Favorite Quote: “You want weapons? We’re in a library! Books! The best weapons in the world!”

— The Doctor, Doctor Who Season 2, Episode 2

Leah’s adorable cat.


Favorite Color: I love dark purple and deep greens.

Current Reads: I just finished Frozen Charlotte by Alex Bell and Monstress by Marjorie Liu. Frozen Charlotte was extremely creepy and really made me remember why I don’t like dolls.

Hope you’ve enjoyed an introduction to another one of our fabulous Library staff.

Working with awesome people,


Fiction is Good for Your Social Life

adventure-backlit-community-207896Let’s be honest, it’s not often that we associate social popularity with libraries (unless we’re talking about a popular author). Libraries are…well, a bit nerdy. If you want to be cool you need to be at a party!
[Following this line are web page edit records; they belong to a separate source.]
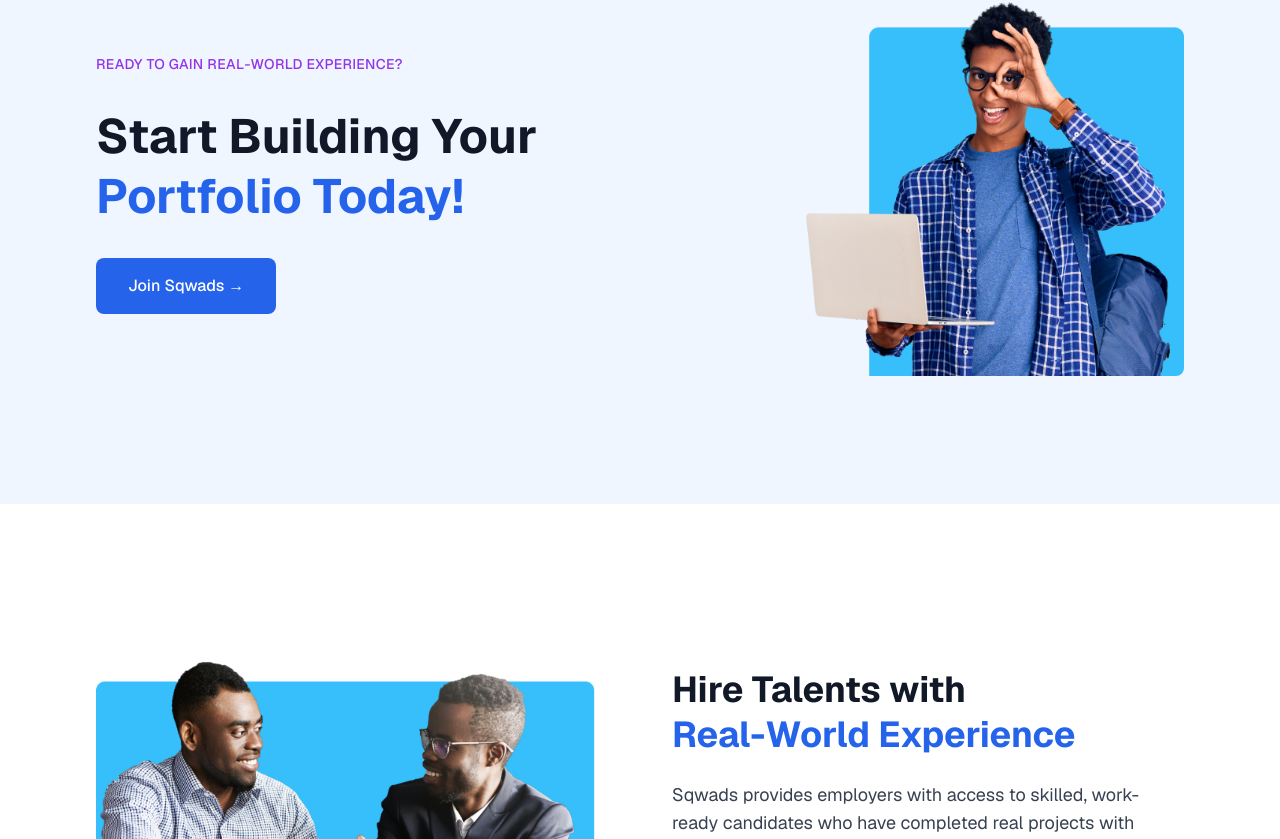
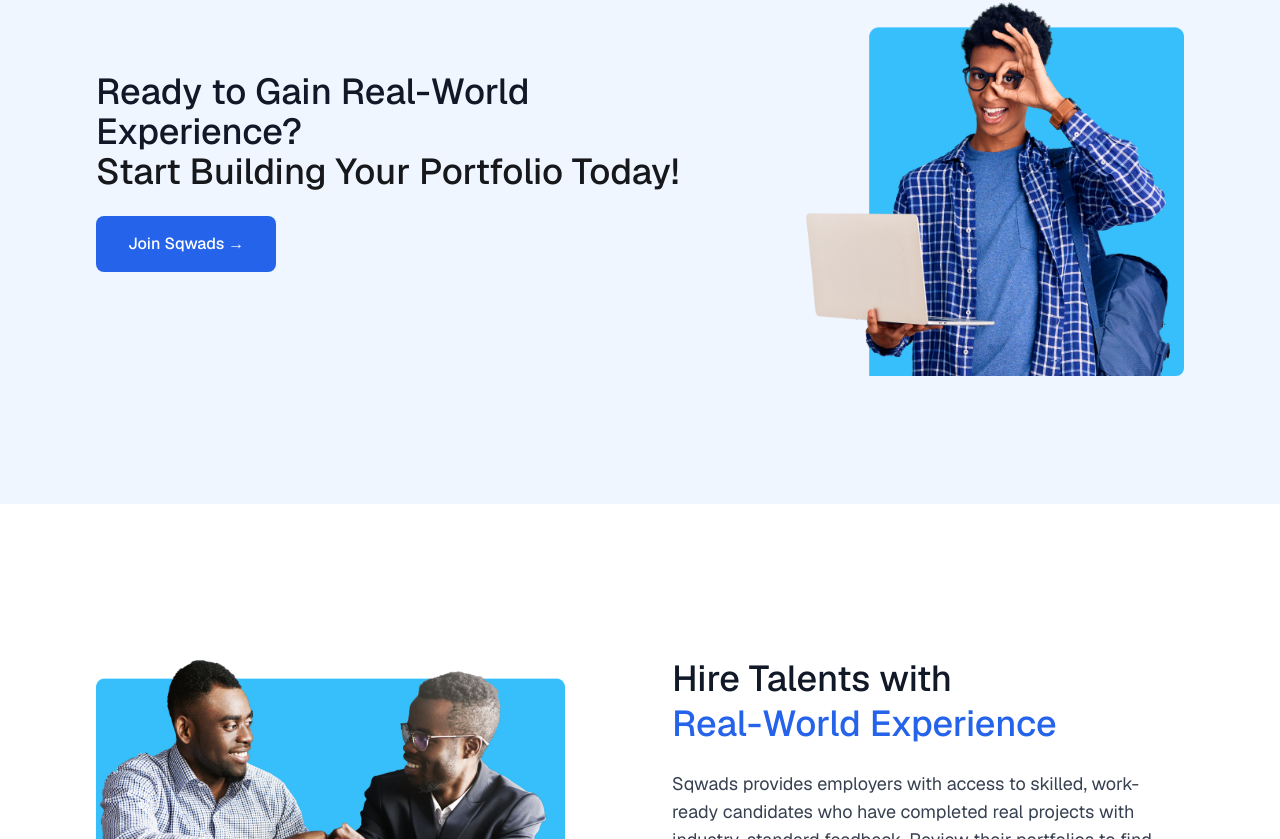
Before and after one commit to Sqwads/FE, a Next.js app: page / in a window 1280 px wide. Shown: the part 6721-7560 px from the top of the page. Built offline with nearby package versions, Linux system fonts and the light colour scheme.

Commit message:
under development

```diff
--- a/components/Footer.tsx
+++ b/components/Footer.tsx
@@ -74,11 +74,11 @@
             <input
               type="email"
               placeholder="Enter your email"
-              className="w-full border border-gray-300 px-4 py-2 rounded-md focus:outline-none focus:ring-2 focus:ring-blue-500"
+              className="w-[70%] border border-gray-300 px-4 py-2 rounded-md focus:outline-none focus:ring-2 focus:ring-blue-500"
             />
             <button
               type="submit"
-              className="mt-4 w-full bg-blue-600 text-white py-2 px-4 rounded-md hover:bg-blue-700 transition"
+              className="mt-4 w-[40%] bg-blue-600 text-white py-2 px-4 rounded-md hover:bg-blue-700 transition"
             >
               Sign Up
             </button>
@@ -94,7 +94,7 @@
         </p>
 
         {/* Right: Social Media */}
-        <div className="flex flex-col md:flex-row items-center space-y-4 md:space-y-0 md:space-x-4 mt-4 md:mt-0">
+<div className="flex flex-col md:flex-row items-center space-y-4 md:space-y-0 md:space-x-4 mt-4 md:mt-0 md:pl-20">
   <p className="text-gray-600">Our Socials:</p>
   <div className="flex space-x-4">
     <a
@@ -135,6 +135,7 @@
     </a>
   </div>
 </div>
+
       </div>
     </footer>
   );
--- a/components/home/Browse.tsx
+++ b/components/home/Browse.tsx
@@ -3,9 +3,9 @@
 
 const Browse = () => {
   return (
-    <section className="py-20 px-10 md:py-28 md:px-16 lg:py-32 lg:px-24 flex items-center justify-between">
+    <section className="py-20 px-10 md:py-28 md:px-16 lg:py-32 lg:px-24 flex flex-col lg:flex-row items-center justify-between space-y-8 lg:space-y-0 lg:space-x-16">
       {/* Left Image */}
-      <div className="relative w-full max-w-md md:max-w-lg lg:max-w-2xl">
+      <div className="relative w-full max-w-md lg:max-w-2xl">
         <Image
           src="/images/browse.png" // Replace with your image path
           alt="Handshake"
@@ -16,8 +16,8 @@
       </div>
 
       {/* Right Content */}
-      <div className="max-w-lg ml-8 space-y-6">
-        <h2 className="text-4xl font-bold text-gray-900 leading-tight">
+      <div className="max-w-lg space-y-6 text-center lg:text-left">
+        <h2 className="text-4xl font-medium text-gray-900 leading-tight">
           Hire Talents with <br />
           <span className="text-blue-600">Real-World Experience</span>
         </h2>
--- a/components/home/Join.tsx
+++ b/components/home/Join.tsx
@@ -3,21 +3,23 @@
 
 const Join = () => {
   return (
-    <section className="bg-blue-50 py-20 px-10 md:py-28 md:px-16 lg:py-32 lg:px-24 flex items-center justify-between">
-      <div className="max-w-2xl space-y-8">
-        <p className="text-sm text-purple-600 font-medium uppercase tracking-wide">
-          Ready to Gain Real-World Experience?
-        </p>
-        <h2 className="text-5xl font-bold text-gray-900 leading-tight">
-          Start Building Your <br />
-          <span className="text-blue-600">Portfolio Today!</span>
+    <section className="bg-blue-50 py-16 px-8 md:py-24 md:px-16 lg:py-32 lg:px-24 flex flex-col md:flex-row items-center justify-between gap-10">
+      {/* Text Section */}
+      <div className="max-w-2xl text-center md:text-left">
+        <h2 className="text-gray-900 text-3xl md:text-4xl font-medium leading-snug">
+          Ready to Gain Real-World Experience? <br />
+          <span className="text-[rgba(22,24,27,1)]">
+            Start Building Your Portfolio Today!
+          </span>
         </h2>
-        <button className="bg-blue-600 text-white py-4 px-8 rounded-lg font-medium hover:bg-blue-700 transition">
+        <button className="bg-blue-600 text-white my-6 py-3 px-6 md:py-4 md:px-8 rounded-lg font-medium hover:bg-blue-700 transition">
           Join Sqwads &rarr;
         </button>
       </div>
-      <div className="hidden md:block">
-        <div className="relative w-72 h-72 lg:w-96 lg:h-96">
+
+      {/* Image Section */}
+      <div className="w-full max-w-xs md:max-w-sm lg:max-w-md flex justify-center md:justify-end">
+        <div className="relative w-64 h-64 md:w-80 md:h-80 lg:w-96 lg:h-96">
           <Image
             src="/images/student.png"
             alt="Student with laptop"
```
Lines whose indentation alone changed are shown as unchanged.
Mixing with the other cool people! Dancing to super loud music! Being SOCIAL!!

But there’s good news for all of us who enjoy spending Friday night holed up with a good novel. According to her 2012 article “Your Brain on Fiction,” Annie Murphy Paul says that reading fiction can benefit your brain’s ability to engage in relationships. Here’s how:

Research shows that your brain is actually reacting to the scenario in your novel almost as if that scenario were actually happening to you. Brain scans show activity in the olfactory cortex when a person reads words having to do with smell, according to a study published in NeuroImage conducted in Spain. Another study showed activity in the movement center of the brain (the motor cortex) when a person read descriptions of movement. This is true not only in a sensory context but also relationally. Psychologist Raymond Mar found that some parts of the brain used to make sense of a story are the same parts we use to understand and respond to people in

A good fiction book is almost like an experience “test run” for your brain. Now, that’s not to say they are a replacement for real life (so, yes, you do need to leave your house and meet new friends sometimes), but evidence suggests that you are actually strengthening your ability to interact with people by reading fiction.

Cool, huh?

Speaking of fiction, Ray Bradbury’s novel  Fahrenheit 451, illustrates a need for books, critical thinking and even quiet time alone to facilitate deeper relationships. In this futuristic novel, all books are systematically burned and people are flooded with constant entertainment to keep them from hearing their own thoughts (sound like a society you know??). Guy Montag, a “fireman” whose job it is to start the fires that burn books, talks with his neighbor, Clarisse, a young girl who begins to show him a new perspective on life.

He asks her,

“Why aren’t you in school? I see you every day wandering around.”

book-depth-of-field-hands-115001“Oh, they don’t miss me,” she said. “I’m antisocial, they say. I don’t mix. It’s so strange. I’m very social indeed. It all depends on what you mean by social, doesn’t it? Social to me means talking to you about things like this.” She rattled some chestnuts that had fallen off the tree in the front yard. “Or talking about how strange the world is. Being with people is nice. But I don’t think it’s social to get a bunch of people together and then not let them talk, do you?

There’s something about fiction that allows us to wonder about “‘how strange the world is,” as Clarisse says. It opens new horizons and allows us to try on a whole new world, just so we can wonder about it and see what valuable thing it might have to offer our own world. Armed with these thoughts and insights, we have more to talk about and wonder about with other people; we have new ways to engage with others.

So, even as Summer comes to a close and the busy routine of fall settles in, consider making time for a little fiction…and a little social time. The two can go hand in hand. Who knew?

Enjoying the story,


PS Library book clubs will help you read more fiction and make new friends! Sign up for a club at the library front desk.

  • Adult clubs will meet
    • Monday, September 10th at 7:00pm to discuss A Novel of Zelda Fitzgerald by Therese Anne Fowler
    • Tuesday, September 18th at 11:00 am to discuss The Husband’s Secret by Liane Moriarty.
  • Young Adults (7th-12th grade) will meet

Thursday, September 13th at 4:30pm to discuss The Cruel Prince by Holly Black (or any Holly Black book) and to enjoy a Fairy Marimo activity.